More 700 people participated in a candlelight vigil at Saint Patrick’s Cathedral as part of a weekend in solidarity with migrants. Angela Kocherga/Albuquerque Journal

EL PASO – A dozen religious leaders, including Bishop Oscar Cantú of the Las Cruces Diocese, gathered for a “weekend of solidarity with migrants” that included an interfaith procession and candlelight vigil that attracted hundreds of faithful.

“We need to stand up for moral dignity and the greatness of this country,” said Bishop Cantú following the procession Friday night where he helped carry a banner that read, “Families belong together and free.”

Pope Francis sent Vatican representative Rev. Robert Stark of the Holy See’s Migrant & Refugees Section to the border.

“Every stranger that knocks at our door is an opportunity for an encounter with God,” Rev. Stark told the standing room only crowd in Saint Patrick’s Cathedral which seats 700 people.

Some families sat on the floor of the church and an overflow crowd stood outside and watched through open doors. El Paso Bishop Mark Seitz hosted the event which included Bishop Cantú, retired Las Cruces Bishop Ricardo Ramirez, Dallas Bishop Edward Burns and Dallas Auxiliary Bishop Greg Kelly.

Half a dozen other religious leaders spoke during the interfaith ceremony including those representing the Episcopalian, Lutheran, and Muslim and Baha’i faiths.

Many stressed the need to put faith into action including Rev. Stark who said “We’re called to challenge every effort that tries to eliminate or criminalize migration or seeking refuge.”

The visiting bishops celebrated mass at the ICE detention center on Friday, Bishop Seitz told the crowd at the vigil. Some of the parents separated from their children during the zero-tolerance crackdown on the border are locked up in that detention center.

“Be a light in times of darkness,” said Bishop Seitz in calling on the faithful to participate in the weekend of solidarity with migrants.

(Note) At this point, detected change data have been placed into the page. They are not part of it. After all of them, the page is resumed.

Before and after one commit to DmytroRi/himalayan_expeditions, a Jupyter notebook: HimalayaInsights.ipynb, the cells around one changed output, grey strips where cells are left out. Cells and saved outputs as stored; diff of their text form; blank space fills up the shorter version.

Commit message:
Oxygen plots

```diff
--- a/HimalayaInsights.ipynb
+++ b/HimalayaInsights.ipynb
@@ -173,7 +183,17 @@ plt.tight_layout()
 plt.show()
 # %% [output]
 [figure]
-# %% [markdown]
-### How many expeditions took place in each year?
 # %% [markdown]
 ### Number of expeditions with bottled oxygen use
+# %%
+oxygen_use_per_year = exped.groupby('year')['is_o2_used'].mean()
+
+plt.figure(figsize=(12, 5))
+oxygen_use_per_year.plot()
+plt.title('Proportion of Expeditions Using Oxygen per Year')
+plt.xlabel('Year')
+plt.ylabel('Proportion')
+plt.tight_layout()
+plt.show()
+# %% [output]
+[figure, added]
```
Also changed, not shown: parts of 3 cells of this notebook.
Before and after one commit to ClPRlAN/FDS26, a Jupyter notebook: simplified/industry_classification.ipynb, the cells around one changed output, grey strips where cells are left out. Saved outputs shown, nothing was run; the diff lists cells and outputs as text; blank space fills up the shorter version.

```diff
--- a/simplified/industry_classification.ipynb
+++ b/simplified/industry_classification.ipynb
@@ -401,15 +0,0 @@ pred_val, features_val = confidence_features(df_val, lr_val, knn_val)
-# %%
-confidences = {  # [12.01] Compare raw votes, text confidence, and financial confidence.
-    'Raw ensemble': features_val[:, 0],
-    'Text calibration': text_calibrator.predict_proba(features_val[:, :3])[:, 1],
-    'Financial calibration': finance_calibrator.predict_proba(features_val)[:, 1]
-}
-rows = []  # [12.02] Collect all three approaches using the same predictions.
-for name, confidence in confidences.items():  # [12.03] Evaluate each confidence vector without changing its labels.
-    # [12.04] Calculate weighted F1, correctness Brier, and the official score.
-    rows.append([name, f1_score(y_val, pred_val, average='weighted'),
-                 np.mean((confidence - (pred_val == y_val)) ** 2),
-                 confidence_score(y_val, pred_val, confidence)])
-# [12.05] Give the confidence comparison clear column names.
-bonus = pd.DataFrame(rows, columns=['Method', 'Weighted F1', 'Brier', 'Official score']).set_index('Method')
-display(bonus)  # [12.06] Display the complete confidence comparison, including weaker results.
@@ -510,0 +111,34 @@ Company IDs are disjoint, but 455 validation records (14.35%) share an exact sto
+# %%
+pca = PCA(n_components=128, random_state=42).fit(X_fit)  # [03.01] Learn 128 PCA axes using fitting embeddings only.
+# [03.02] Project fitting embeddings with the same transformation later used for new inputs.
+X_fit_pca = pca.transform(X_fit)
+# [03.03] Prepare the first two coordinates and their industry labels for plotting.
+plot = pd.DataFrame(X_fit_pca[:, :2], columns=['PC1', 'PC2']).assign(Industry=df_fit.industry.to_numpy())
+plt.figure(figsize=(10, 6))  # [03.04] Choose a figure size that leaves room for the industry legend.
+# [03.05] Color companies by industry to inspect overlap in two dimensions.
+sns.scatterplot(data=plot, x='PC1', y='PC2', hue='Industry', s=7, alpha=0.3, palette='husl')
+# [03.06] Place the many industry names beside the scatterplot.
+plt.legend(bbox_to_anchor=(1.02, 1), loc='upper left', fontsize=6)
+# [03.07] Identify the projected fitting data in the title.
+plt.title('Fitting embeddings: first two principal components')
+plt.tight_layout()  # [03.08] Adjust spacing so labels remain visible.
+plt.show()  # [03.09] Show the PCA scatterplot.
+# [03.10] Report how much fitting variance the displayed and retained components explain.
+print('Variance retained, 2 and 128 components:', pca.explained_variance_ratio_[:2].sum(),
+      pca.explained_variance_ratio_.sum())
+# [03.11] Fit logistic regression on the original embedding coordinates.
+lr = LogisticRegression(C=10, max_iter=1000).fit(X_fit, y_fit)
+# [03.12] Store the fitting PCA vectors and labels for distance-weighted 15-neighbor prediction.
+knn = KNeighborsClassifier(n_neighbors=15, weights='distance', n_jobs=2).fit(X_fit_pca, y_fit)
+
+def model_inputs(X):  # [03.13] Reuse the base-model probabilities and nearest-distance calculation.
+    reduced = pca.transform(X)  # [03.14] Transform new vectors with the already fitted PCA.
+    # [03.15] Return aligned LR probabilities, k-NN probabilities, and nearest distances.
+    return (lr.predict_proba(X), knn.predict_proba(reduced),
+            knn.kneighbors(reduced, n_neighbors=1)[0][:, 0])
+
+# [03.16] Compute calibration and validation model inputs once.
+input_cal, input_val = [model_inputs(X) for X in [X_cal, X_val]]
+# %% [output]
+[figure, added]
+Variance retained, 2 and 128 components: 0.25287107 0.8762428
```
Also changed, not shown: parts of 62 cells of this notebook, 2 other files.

The El Paso Catholic Diocese and Hope Border institute, a faith-based grass roots group, organized the two-day event which included a teach-in Saturday, “A Place at the Table: Faith Migration and the Future of our Border Communities.”

“This is a community that celebrates its identity as a border community. It’s proud of its heritage as an immigrant community. That migration is in its DNA,” said Dylan Corbett, executive director of the Hope Border Institute. “There’s a vantage point on this issue that we can offer the rest of the country,” said Corbett.

Bishop Cantú said New Mexico can help set the example even though it is a poor state. “But the people are generous and they know there’s always room at the table. We know there’s always room in our hearts. And I think as New Mexicans we need to show the rest of country how being generous doesn’t break us, it makes us greater,” said Cantú.

Nearly 200 people attended the workshops designed to engage the faithful. New Mexico State University professor Nicholas Natividad’s talk focused on border identity and social justice.

“Whether you’re in northern New Mexico, southern New Mexico or right smack up against the fence, borders cut through us,” said Natividad. “And those borders are about more than migration. … Race, gender, class, all the inherent biases we have, those are the borders that cut through us.”